- The tonearm of a semi-automatic turntable will include attachments for automation, which makes the turntable more prone to issues than a manual turntable.
What Is a Fully Automatic Turntable?
The third type of turntable is fully automatic.
As that name implies, this turntable does everything for you. When you power on your turntable, the tonearm will automatically lift from its resting position and then drop onto the record.
You don’t have to worry about whether the alignment of the tonearm is correct as you would with a manual or semi-automatic turntable.
Since it’s all automatic, the turntable gets it right every single time.
When your record is finished, a fully automatic turntable will lift the tonearm and then power off the turntable.
At no point do you have to stop the riveting conversation you’re having, the meal you’re enjoying, or the slice of life you’re experiencing to move the tonearm or turn off the turntable. Everything happens without your intervention.
- If you’re stressed about scratching your records by manually using a tonearm, that’s never a concern with a fully automatic turntable. Everything is automated. All you have to do is put the record in the turntable and the automatic turntable will do everything else.
- You also don’t have to worry about accidentally damaging the stylus through handling with a fully automatic turntable, especially if you’re new to turntables in general.
- Few types of turntables are as user-friendly or convenient as a fully automatic.
- The stylus of a fully automatic turntable will have the most attachments and thus is the most prone to wear, damage, and breakage.
- The audio quality of a fully automatic turntable is less than a manual turntable.

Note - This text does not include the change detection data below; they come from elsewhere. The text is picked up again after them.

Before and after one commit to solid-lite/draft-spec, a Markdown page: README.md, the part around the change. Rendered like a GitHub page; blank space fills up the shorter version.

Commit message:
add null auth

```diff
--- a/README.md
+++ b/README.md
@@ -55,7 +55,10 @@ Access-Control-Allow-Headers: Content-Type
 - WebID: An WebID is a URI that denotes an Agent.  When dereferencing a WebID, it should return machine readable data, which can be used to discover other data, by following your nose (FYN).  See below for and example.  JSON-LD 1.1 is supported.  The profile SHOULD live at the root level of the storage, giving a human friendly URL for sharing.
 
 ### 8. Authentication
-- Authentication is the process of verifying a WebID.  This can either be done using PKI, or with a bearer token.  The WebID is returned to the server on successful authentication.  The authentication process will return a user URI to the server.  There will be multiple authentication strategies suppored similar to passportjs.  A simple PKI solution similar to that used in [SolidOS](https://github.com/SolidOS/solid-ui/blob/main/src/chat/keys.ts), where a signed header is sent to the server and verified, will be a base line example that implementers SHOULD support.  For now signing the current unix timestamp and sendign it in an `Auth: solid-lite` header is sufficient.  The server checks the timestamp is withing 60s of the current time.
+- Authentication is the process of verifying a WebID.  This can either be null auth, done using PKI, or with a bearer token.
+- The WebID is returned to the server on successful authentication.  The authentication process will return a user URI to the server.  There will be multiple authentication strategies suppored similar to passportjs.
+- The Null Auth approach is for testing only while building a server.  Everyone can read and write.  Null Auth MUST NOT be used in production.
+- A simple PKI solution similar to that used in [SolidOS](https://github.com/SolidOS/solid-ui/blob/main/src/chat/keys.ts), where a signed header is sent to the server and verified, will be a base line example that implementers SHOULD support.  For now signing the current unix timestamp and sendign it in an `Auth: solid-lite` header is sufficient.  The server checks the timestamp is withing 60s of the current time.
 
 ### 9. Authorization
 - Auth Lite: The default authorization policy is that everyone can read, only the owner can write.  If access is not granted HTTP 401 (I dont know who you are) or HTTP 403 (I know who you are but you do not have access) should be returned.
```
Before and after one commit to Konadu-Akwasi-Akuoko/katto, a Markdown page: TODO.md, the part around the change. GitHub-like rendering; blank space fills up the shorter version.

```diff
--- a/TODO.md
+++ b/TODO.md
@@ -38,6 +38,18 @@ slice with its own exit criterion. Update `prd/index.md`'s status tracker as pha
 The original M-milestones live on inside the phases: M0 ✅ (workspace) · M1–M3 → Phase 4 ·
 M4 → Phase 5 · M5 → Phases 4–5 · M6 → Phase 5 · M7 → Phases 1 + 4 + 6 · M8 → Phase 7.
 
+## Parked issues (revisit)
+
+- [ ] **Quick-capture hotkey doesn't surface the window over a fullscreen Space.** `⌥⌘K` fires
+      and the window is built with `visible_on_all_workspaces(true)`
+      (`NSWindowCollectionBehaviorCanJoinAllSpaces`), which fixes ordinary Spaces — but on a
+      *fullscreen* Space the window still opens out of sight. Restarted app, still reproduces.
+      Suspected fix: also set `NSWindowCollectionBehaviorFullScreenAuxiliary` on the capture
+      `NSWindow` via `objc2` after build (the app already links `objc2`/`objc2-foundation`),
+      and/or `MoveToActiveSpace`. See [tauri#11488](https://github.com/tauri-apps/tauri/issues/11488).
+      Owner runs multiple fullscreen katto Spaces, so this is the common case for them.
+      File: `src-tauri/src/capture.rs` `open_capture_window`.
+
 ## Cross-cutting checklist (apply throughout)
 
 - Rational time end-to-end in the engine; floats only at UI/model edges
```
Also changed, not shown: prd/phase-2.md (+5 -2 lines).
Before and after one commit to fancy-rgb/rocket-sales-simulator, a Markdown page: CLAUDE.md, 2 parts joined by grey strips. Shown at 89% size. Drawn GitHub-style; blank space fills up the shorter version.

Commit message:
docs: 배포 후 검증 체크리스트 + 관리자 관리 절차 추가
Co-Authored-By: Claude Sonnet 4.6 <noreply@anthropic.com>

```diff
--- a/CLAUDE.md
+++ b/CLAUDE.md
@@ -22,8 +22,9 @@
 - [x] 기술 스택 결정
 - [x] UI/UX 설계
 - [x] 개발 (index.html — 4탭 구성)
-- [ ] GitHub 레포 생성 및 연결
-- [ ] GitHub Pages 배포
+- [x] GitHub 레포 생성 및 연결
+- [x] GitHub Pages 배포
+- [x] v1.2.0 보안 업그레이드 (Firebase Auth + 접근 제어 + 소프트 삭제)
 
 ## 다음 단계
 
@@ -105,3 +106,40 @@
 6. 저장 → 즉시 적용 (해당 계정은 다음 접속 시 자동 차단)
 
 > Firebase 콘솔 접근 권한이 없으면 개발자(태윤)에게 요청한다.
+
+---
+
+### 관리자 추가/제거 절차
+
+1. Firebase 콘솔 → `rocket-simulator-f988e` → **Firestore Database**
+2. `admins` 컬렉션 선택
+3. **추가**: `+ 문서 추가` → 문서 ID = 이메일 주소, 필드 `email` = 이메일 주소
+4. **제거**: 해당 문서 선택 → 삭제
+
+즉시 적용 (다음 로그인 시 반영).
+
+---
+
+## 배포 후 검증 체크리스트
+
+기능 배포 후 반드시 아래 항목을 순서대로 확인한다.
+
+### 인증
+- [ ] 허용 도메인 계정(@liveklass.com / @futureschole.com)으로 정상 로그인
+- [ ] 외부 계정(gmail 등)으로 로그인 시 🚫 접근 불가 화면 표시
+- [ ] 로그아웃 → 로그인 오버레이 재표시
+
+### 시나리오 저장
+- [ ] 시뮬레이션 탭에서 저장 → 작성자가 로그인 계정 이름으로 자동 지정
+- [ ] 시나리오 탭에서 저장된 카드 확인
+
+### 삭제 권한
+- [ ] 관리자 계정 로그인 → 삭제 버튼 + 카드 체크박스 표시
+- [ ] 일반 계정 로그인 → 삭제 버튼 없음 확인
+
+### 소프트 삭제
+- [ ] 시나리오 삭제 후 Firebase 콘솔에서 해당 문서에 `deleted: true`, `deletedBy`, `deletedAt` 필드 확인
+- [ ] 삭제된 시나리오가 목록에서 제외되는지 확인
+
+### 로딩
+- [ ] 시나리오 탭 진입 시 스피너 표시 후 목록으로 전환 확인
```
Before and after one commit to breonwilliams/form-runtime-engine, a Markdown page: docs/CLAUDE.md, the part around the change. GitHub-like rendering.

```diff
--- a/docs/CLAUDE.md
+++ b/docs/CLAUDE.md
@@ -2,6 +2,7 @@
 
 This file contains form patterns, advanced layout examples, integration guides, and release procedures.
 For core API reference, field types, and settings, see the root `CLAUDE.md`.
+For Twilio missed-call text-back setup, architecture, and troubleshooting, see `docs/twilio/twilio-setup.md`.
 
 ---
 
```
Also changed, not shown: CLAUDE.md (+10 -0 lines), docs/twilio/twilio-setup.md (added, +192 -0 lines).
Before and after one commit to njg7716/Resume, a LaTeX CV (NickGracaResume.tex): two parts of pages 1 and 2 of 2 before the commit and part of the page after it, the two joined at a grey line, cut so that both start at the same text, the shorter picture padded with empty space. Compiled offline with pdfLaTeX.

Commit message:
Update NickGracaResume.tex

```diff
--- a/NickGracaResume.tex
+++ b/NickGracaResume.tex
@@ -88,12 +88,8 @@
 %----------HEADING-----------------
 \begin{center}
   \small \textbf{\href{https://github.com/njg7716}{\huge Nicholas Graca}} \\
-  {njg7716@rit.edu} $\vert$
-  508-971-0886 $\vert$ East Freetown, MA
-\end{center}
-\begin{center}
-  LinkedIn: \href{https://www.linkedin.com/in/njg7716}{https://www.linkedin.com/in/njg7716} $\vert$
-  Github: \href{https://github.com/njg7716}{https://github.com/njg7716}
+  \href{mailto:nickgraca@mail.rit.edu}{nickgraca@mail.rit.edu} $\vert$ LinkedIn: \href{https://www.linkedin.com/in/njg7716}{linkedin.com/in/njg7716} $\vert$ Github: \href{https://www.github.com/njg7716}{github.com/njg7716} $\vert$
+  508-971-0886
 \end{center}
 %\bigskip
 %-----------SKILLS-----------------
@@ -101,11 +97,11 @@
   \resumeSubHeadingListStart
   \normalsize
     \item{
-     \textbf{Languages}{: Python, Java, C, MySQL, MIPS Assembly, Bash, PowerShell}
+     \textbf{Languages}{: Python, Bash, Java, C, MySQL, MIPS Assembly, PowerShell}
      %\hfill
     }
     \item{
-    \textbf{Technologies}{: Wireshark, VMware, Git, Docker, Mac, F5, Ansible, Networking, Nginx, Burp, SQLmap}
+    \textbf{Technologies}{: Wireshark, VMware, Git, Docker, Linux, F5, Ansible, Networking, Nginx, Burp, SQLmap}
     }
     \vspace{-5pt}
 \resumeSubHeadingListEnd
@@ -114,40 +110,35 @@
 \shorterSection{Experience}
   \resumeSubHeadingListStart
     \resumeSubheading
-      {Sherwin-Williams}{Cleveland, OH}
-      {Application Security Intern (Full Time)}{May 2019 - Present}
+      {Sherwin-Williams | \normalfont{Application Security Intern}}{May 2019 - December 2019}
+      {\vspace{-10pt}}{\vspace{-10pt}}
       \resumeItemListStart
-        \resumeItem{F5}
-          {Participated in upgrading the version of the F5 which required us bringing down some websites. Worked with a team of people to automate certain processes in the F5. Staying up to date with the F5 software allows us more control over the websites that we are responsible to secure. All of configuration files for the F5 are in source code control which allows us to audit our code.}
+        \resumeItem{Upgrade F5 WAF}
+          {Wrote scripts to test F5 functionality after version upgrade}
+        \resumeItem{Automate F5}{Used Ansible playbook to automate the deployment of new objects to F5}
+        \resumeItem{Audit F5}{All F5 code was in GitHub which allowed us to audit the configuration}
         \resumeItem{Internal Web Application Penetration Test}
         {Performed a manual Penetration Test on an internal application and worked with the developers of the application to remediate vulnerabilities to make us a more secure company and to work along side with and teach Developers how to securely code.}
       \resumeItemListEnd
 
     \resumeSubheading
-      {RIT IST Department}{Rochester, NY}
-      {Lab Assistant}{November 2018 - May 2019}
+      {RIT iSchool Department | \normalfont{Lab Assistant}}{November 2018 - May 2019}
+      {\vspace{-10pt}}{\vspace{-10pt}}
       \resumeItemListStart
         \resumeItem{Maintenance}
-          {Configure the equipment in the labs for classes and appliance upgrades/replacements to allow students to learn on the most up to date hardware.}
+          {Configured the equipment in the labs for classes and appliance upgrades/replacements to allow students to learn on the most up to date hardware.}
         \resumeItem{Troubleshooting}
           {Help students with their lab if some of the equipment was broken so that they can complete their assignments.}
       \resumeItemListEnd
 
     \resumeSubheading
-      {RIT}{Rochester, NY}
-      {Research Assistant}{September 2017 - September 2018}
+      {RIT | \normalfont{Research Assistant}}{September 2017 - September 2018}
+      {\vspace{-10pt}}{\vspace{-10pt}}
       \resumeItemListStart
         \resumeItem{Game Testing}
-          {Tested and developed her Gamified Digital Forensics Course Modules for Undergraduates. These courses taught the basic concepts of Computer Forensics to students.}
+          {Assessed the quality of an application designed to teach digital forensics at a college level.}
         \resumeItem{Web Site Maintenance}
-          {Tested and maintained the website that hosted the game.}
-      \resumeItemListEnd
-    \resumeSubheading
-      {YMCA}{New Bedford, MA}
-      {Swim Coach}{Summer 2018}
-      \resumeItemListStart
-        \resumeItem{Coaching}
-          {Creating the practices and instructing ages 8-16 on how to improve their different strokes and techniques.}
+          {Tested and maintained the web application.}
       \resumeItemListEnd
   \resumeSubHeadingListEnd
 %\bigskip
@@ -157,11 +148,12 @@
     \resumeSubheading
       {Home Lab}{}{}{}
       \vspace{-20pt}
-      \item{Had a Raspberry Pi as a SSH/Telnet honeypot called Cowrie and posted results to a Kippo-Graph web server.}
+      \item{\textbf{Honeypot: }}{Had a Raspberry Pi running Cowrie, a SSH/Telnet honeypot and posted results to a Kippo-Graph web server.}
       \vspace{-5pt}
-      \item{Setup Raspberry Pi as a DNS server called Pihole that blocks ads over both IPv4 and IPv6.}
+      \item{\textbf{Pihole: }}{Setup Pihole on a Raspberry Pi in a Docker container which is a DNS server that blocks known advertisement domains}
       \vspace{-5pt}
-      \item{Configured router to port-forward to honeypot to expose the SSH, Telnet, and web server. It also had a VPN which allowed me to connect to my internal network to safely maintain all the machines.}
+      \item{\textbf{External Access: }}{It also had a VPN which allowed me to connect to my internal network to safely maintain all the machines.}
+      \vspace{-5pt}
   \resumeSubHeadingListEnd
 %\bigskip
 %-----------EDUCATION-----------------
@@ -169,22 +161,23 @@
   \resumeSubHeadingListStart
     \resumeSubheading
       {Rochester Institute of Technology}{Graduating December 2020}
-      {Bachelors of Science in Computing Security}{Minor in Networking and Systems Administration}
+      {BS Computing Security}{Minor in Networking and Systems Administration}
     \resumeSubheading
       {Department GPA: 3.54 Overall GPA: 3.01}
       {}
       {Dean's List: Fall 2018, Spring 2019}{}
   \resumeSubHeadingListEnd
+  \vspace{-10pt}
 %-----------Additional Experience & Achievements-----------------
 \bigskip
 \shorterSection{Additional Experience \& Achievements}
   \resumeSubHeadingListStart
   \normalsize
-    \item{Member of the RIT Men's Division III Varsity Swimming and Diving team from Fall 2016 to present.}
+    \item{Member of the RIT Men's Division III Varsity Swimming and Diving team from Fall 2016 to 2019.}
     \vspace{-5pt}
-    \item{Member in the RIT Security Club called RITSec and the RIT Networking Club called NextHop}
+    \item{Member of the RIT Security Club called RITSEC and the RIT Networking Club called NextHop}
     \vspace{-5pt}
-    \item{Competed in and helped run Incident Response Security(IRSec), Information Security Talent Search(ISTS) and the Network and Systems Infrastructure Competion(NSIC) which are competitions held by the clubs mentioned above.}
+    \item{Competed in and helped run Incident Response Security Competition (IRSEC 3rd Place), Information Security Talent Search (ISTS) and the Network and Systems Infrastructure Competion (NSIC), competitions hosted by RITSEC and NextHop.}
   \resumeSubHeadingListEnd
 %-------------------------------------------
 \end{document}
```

- Due to all the tech that goes into building a fully automatic turntable, they’re the most expensive of the three turntable types.
Manual vs. Semi-Automatic vs. Fully Automatic Turntables – Which Is Best?
Now that you have a better understanding of manual, semi-automatic, and fully automatic turntables, the question becomes, which is the best?
Well, that depends on what you prioritize.
Audio purists will want to buy a manual turntable over a semi-automatic or fully automatic turntable.
The audio quality of a manual turntable is a lot greater because it has the least complicated build.
You’ll be the one to lower the tonearm, which I mentioned before is truly a great feeling. When it’s time to change records or flip over your vinyl record, you’ll raise the tonearm and then reset it.
As an audiophile, you’ll take joy in handling the turntable, even if it can be inconvenient at times, because you know you have unmatched audio quality.
If you’re after convenience and don’t necessarily care if the audio quality of your turntable is as clear and pristine as it can be, then a semi-automatic or fully automatic turntable would suit you a lot better.
Keep in mind that if you’re interested in any level of turntable automation that you’re going to need a bigger budget compared to shopping for a manual turntable.
Semi-automatic and fully automatic turntables are rarer and more expensive, just to remind you!